• **Exercise objective**: Within the material below, filter for lines that hold the word "isValid".

-- The data follows --

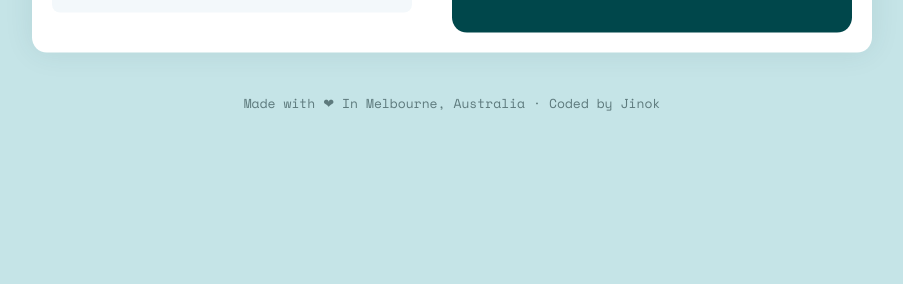
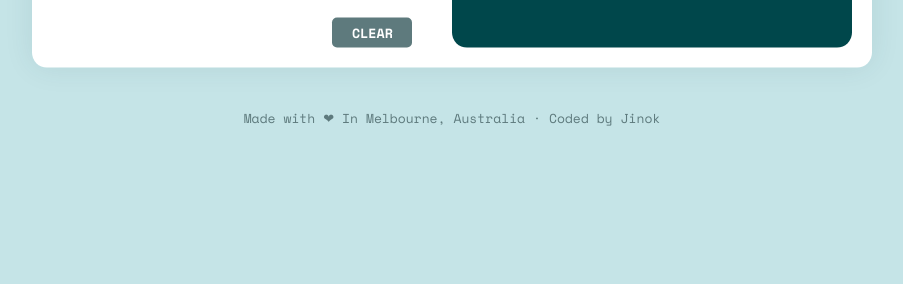
Before and after one commit to JWD-activity/simpleCalculator, a React app: page / in a window 1280 px wide. Shown: the part 516-800 px from the top of the page, without its empty margins (188-1091 px from the left). Built offline with nearby package versions, Linux system fonts and the light colour scheme.

Commit message:
add clear button

```diff
--- a/src/Calculator.js
+++ b/src/Calculator.js
@@ -1,4 +1,4 @@
-import { Component } from 'react';
+import { Component, createRef } from 'react';
 import Error from './components/Error/Error';
 import Card from './components/Card/Card';
 import Footer from './components/Footer/Footer';
@@ -6,14 +6,26 @@ import Form from './components/Form/Form';
 import Header from './components/Header/Header';
 import Result from './components/Result/Result';
 import Select from './components/Select/Select';
-import { checkValid, checkIsNaN, checkIsNull, calculate } from './utils/util';
+import {
+  checkValid,
+  checkIsNaN,
+  checkIsNull,
+  calculate,
+  reset,
+} from './utils/util';
+
+const initialState = {
+  firstNum: { input: null, isValid: true },
+  secondNum: { input: null, isValid: true },
+  operator: null,
+};
 
 class Calculator extends Component {
-  state = {
-    firstNum: { input: null, isValid: true },
-    secondNum: { input: null, isValid: true },
-    operator: null,
-  };
+  firstNumRef = createRef();
+  secondNumRef = createRef();
+  operatorRef = createRef();
+
+  state = initialState;
 
   changeHandler = (event) => {
     const name = event.target.name;
@@ -63,17 +75,31 @@ class Calculator extends Component {
     } else return <p>PLEASE, ENTER SOMETHING TO BEGIN.</p>;
   };
 
+  // Clear Inputs
+  clear = () => {
+    this.setState(initialState);
+    reset([this.firstNumRef, this.secondNumRef, this.operatorRef]);
+  };
+
   render() {
     const first = this.state.firstNum.isValid;
     const second = this.state.secondNum.isValid;
-
     return (
       <div className='container'>
         <Header />
         <main>
           <Card>
-            <Form changeHandler={this.changeHandler} inputs={[first, second]}>
-              <Select changeHandler={this.changeHandler} />
+            <Form
+              changeHandler={this.changeHandler}
+              inputs={[first, second]}
+              firstRef={this.firstNumRef}
+              secondRef={this.secondNumRef}
+              clear={this.clear}
+            >
+              <Select
+                changeHandler={this.changeHandler}
+                operRef={this.operatorRef}
+              />
               {!this.checkValidation() && <Error />}
             </Form>
             <Result results={this.displayResults} />
--- a/src/components/Error/Error.module.css
+++ b/src/components/Error/Error.module.css
@@ -1,4 +1,5 @@
 .error {
+  margin: 0 0 2rem 0;
   color: var(--error-color);
   font-weight: var(--fw-bold);
 }
--- a/src/components/Form/Form.js
+++ b/src/components/Form/Form.js
@@ -4,6 +4,10 @@ import styles from './Form.module.css';
 export class Form extends Component {
   inputHandler = (event) => {
     this.props.changeHandler(event);
+  };
+
+  clickHandler = () => {
+    this.props.clear();
   };
 
   render() {
@@ -17,6 +21,7 @@ export class Form extends Component {
           name='firstNum'
           onChange={this.inputHandler}
           className={`${!first ? styles.warning : ''}`}
+          ref={this.props.firstRef}
         />
         <label htmlFor='second'>SECOND NUMBER</label>
         <input
@@ -24,8 +29,10 @@ export class Form extends Component {
           name='secondNum'
           onChange={this.inputHandler}
           className={`${!second ? styles.warning : ''}`}
+          ref={this.props.secondRef}
         />
         {this.props.children}
+        <button onClick={this.clickHandler}>CLEAR</button>
       </div>
     );
   }
--- a/src/components/Form/Form.module.css
+++ b/src/components/Form/Form.module.css
@@ -15,6 +15,23 @@ label {
 
 label {
   margin-bottom: 0.5rem;
+}
+
+button {
+  padding: 0.5rem 2rem;
+  border: none;
+  border-radius: 0.5rem;
+  background-color: var(--primary-gray-color);
+  cursor: pointer;
+  color: var(--white-color);
+  max-width: 8rem;
+  font-weight: var(--fw-bold);
+  align-self: flex-end;
+}
+
+button:hover {
+  background-color: var(--primary-color);
+  transition: all 0.3s;
 }
 
 .form {
--- a/src/components/Select/Select.js
+++ b/src/components/Select/Select.js
@@ -24,6 +24,7 @@ export class Select extends Component {
           name='operator'
           className='selection'
           onChange={this.selectHandler}
+          ref={this.props.operRef}
         >
           <option value=''>CHOOSE YOUR OPTION.</option>
           {this.generateOptions()}
--- a/src/utils/util.js
+++ b/src/utils/util.js
@@ -2,7 +2,6 @@
 // solution 1 - using HTML symbol codes, entities, ASCII characters or Unicode.
 //              Reference https://www.toptal.com/designers/htmlarrows/math/
 //                        https://flaviocopes.com/javascript-unicode/
-//                        https://dmitripavlutin.com/what-every-javascript-developer-should-know-about-unicode/#1-the-idea-behind-unicode
 // solution 2 - using npm packages (e.g react-mathjax, react-katex)
 
 export const calculate = (num1, num2, operator) => {
@@ -42,3 +41,7 @@ export const checkIsNaN = ([...inputs]) => {
 export const checkIsNull = ([...inputs]) => {
   return [...inputs].every((value) => value !== null);
 };
+
+export const reset = ([...objs]) => {
+  return [...objs].forEach((obj) => (obj.current.value = ''));
+};
```
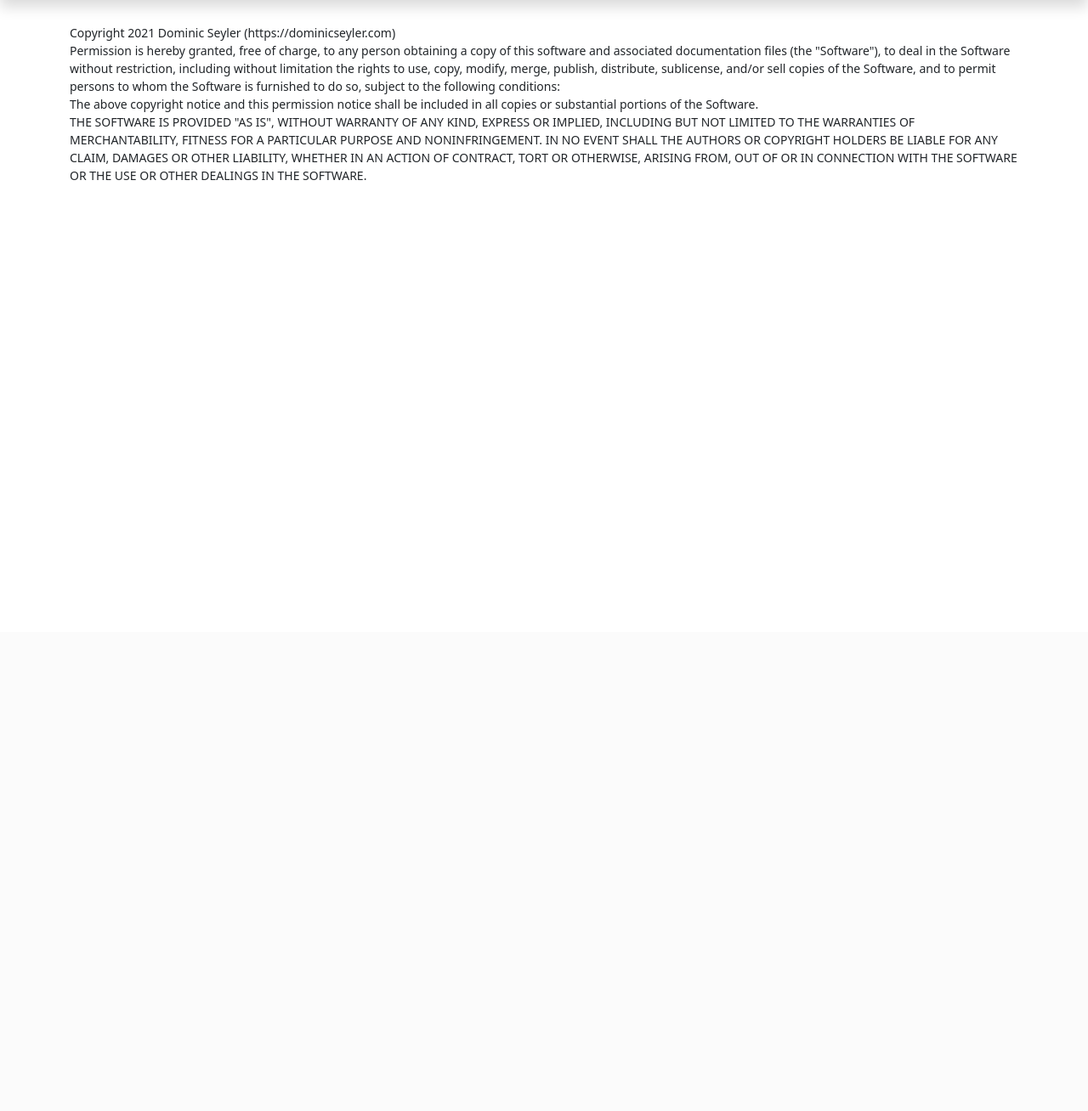
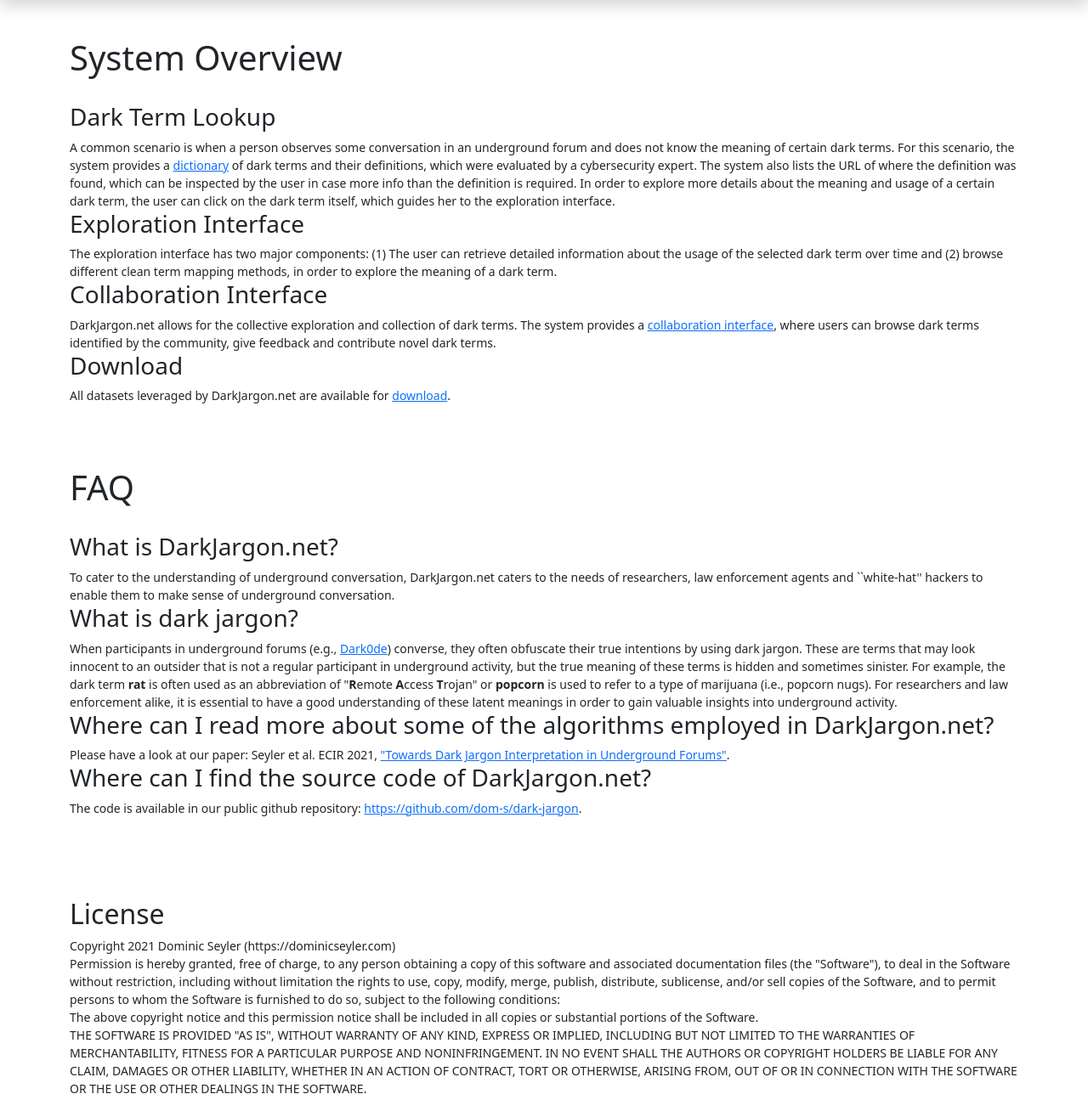
Before and after one commit to dom-s/dark-jargon, a Flask app: page /content/about in a window 1280 px wide. Shown: the part 56-1364 px from the top of the page at 85% size. Before the commit the page ends 268 px from the top, so only its background shows below. Run offline with Flask 2, Linux system fonts and the light colour scheme; parts of the project's set-up code (start-up, migrations or seed data) failed here and were passed over; some libraries are stand-ins or nearby versions.

Commit message:
updated webapp

```diff
--- a/webapp/templates/about.html
+++ b/webapp/templates/about.html
@@ -30,6 +30,39 @@
         </nav>
     <br><br><br><br>
         <p class="text-start">
+        <h1>System Overview</h1>
+    <br>
+            <h3>Dark Term Lookup</h3>
+    A common scenario is when a person observes some conversation in an underground forum and does not know the meaning of certain dark terms. For this scenario, the system provides a <a href="../darkjargon//">dictionary</a> of dark terms and their definitions, which were evaluated by a cybersecurity expert. The system also lists the URL of where the definition was found, which can be inspected by the user in case more info than the definition is required. In order to explore more details about the meaning and usage of a certain dark term, the user can click on the dark term itself, which guides her to the exploration interface.
+
+            <h3>Exploration Interface</h3>
+    The exploration interface has two major components: (1) The user can retrieve detailed information about the usage of the selected dark term over time and (2) browse different clean term mapping methods, in order to explore the meaning of a dark term.
+
+            <h3>Collaboration Interface</h3>
+    DarkJargon.net allows for the collective exploration and collection of dark terms. The system provides a <a href="{{ url_for('collab') }}">collaboration interface</a>, where users can browse dark terms identified by the community, give feedback and contribute novel dark terms.
+
+            <h3>Download</h3>
+    All datasets leveraged by DarkJargon.net are available for <a href="{{ url_for('download') }}">download</a>.
+        </p>
+    <br><br>
+        <p class="text-start">
+            <h1>FAQ</h1>
+    <br>
+            <h3>What is DarkJargon.net?</h3>
+    To cater to the understanding of underground conversation, DarkJargon.net caters to the needs of researchers, law enforcement agents and ``white-hat'' hackers to enable them to make sense of underground conversation.
+
+            <h3>What is dark jargon?</h3>
+    When participants in underground forums (e.g., <a href="https://en.wikipedia.org/wiki/Dark0de">Dark0de</a>) converse, they often obfuscate their true intentions by using dark jargon. These are terms that may look innocent to an outsider that is not a regular participant in underground activity, but the true meaning of these terms is hidden and sometimes sinister. For example, the dark term <strong>rat</strong> is often used as an abbreviation of "<strong>R</strong>emote <strong>A</strong>ccess <strong>T</strong>rojan" or <strong>popcorn</strong> is used to refer to a type of marijuana (i.e., popcorn nugs). For researchers and law enforcement alike, it is essential to have a good understanding of these latent meanings in order to gain valuable insights into underground activity.
+
+            <h3>Where can I read more about some of the algorithms employed in DarkJargon.net?</h3>
+    Please have a look at our paper: Seyler et al. ECIR 2021, <a href="https://arxiv.org/abs/2011.03011">"Towards Dark Jargon Interpretation in Underground Forums"</a>.
+
+            <h3>Where can I find the source code of DarkJargon.net?</h3>
+    The code is available in our public github repository: <a href="https://github.com/dom-s/dark-jargon">https://github.com/dom-s/dark-jargon</a>.
+        </p>
+    <br><br><br>
+        <p class="text-start">
+            <h2>License</h2>
             Copyright 2021 Dominic Seyler (https://dominicseyler.com)
             <br>
             Permission is hereby granted, free of charge, to any person obtaining a copy of this software and associated documentation files (the "Software"), to deal in the Software without restriction, including without limitation the rights to use, copy, modify, merge, publish, distribute, sublicense, and/or sell copies of the Software, and to permit persons to whom the Software is furnished to do so, subject to the following conditions:
```
Also changed, not shown: webapp/README.md.
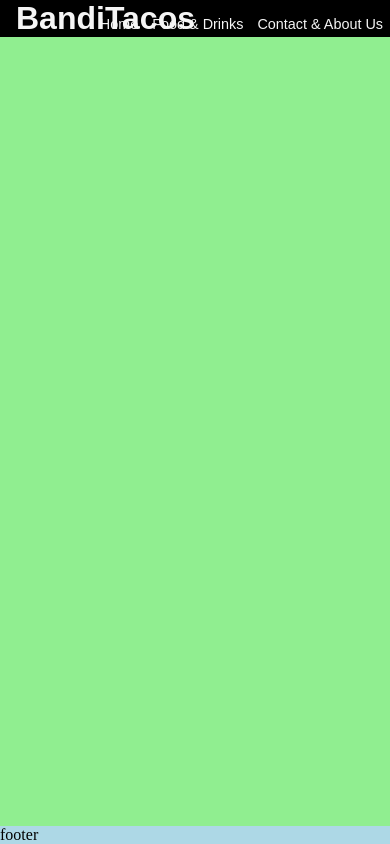
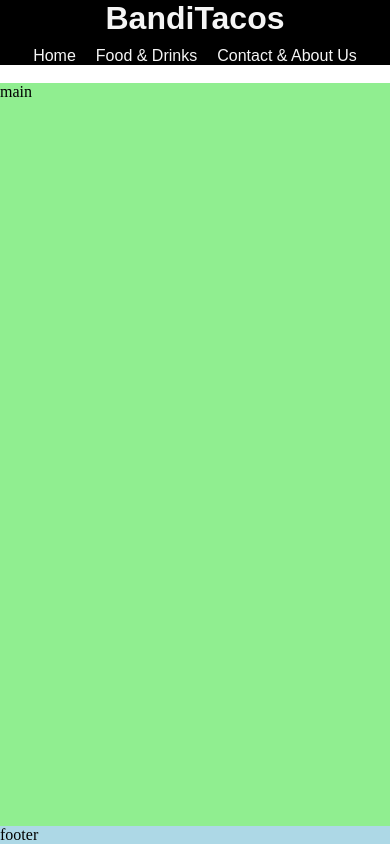
Before and after one commit to imos35/Project-1-BandiTacos, a plain HTML site: page index.html in a window 390 px wide. Drawn offline with Linux system fonts and the light colour scheme; a web font is replaced by a local one.

Commit message:
styled header and aligned nav bar for mobile screen size

```diff
--- a/style.css
+++ b/style.css
@@ -19,8 +19,15 @@ header {
     width: 100%;
     padding: 0 1rem;
     display: flex;
+    flex-direction: column;
     justify-content: space-between;
+    align-items: center;
 
+
+}
+
+header h1 {
+    margin-bottom: 10px;
 }
 
 header a {
@@ -31,27 +38,27 @@ header a {
 }
 
 nav {
-    position: absolute;
     display: flex;
-    justify-content: space-between;
-    right: 0;
-    bottom: 0;
-
-
+    position: flex;
 
 }
 
 nav a {
     margin: 0 2px 0 2px;
-    padding: 5px;
-    font-size: 90%;
+    padding: 0 8px 0 8px;
+    font-size: 1rem;
 }
 
 main {
     flex: 1 0 auto;
     background-color: lightgreen;
+    margin-top: 83px;
 }
 
 Footer {
     background-color: lightblue;
 }
+
+@media screen and (min-width: 768px) {
+
+}
```
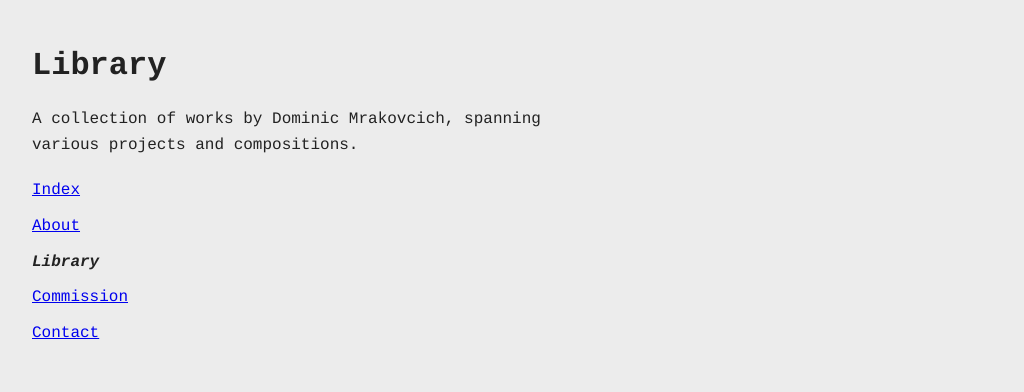
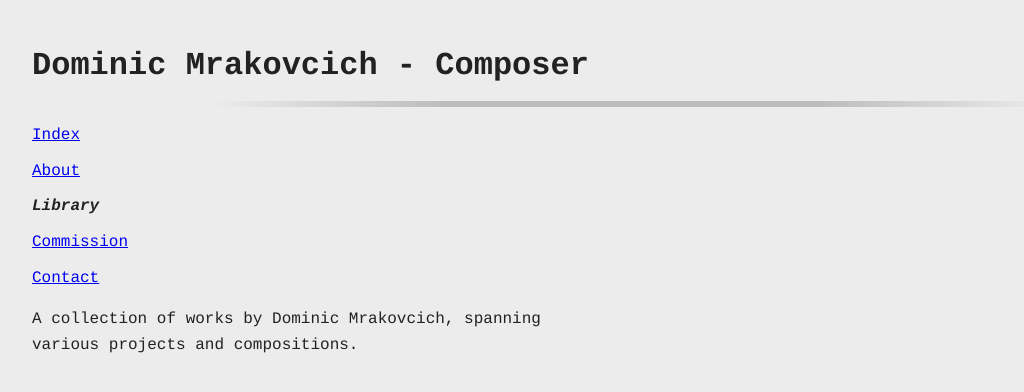
Before and after one commit to DominicMrakovcich/Composer, a plain HTML site: page library.html in a window 1280 px wide. Shown: the whole page, without its empty margins (8-1032 px from the left). Drawn offline with Linux system fonts and the light colour scheme.

Commit message:
Update library.html

```diff
--- a/library.html
+++ b/library.html
@@ -7,8 +7,8 @@
     <link rel="stylesheet" href="assets/css/styles.css">
 </head>
 <body>
-    <h1>Library</h1>
-    <p>A collection of works by Dominic Mrakovcich, spanning various projects and compositions.</p>
+    <h1>Dominic Mrakovcich - Composer</h1>
+  <hr>
     <ul>
         <li><a href="index.html">Index</a></li>
         <li><a href="about.html">About</a></li>
@@ -16,5 +16,6 @@
         <li><a href="commission.html">Commission</a></li>
         <li><a href="contact.html">Contact</a></li>
     </ul>
+      <p>A collection of works by Dominic Mrakovcich, spanning various projects and compositions.</p>
 </body>
 </html>
```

-- The data concluded --

• **Response box**:
+  firstNum: { input: null, isValid: true },
+  secondNum: { input: null, isValid: true },
-    firstNum: { input: null, isValid: true },
-    secondNum: { input: null, isValid: true },
     const first = this.state.firstNum.isValid;
     const second = this.state.secondNum.isValid;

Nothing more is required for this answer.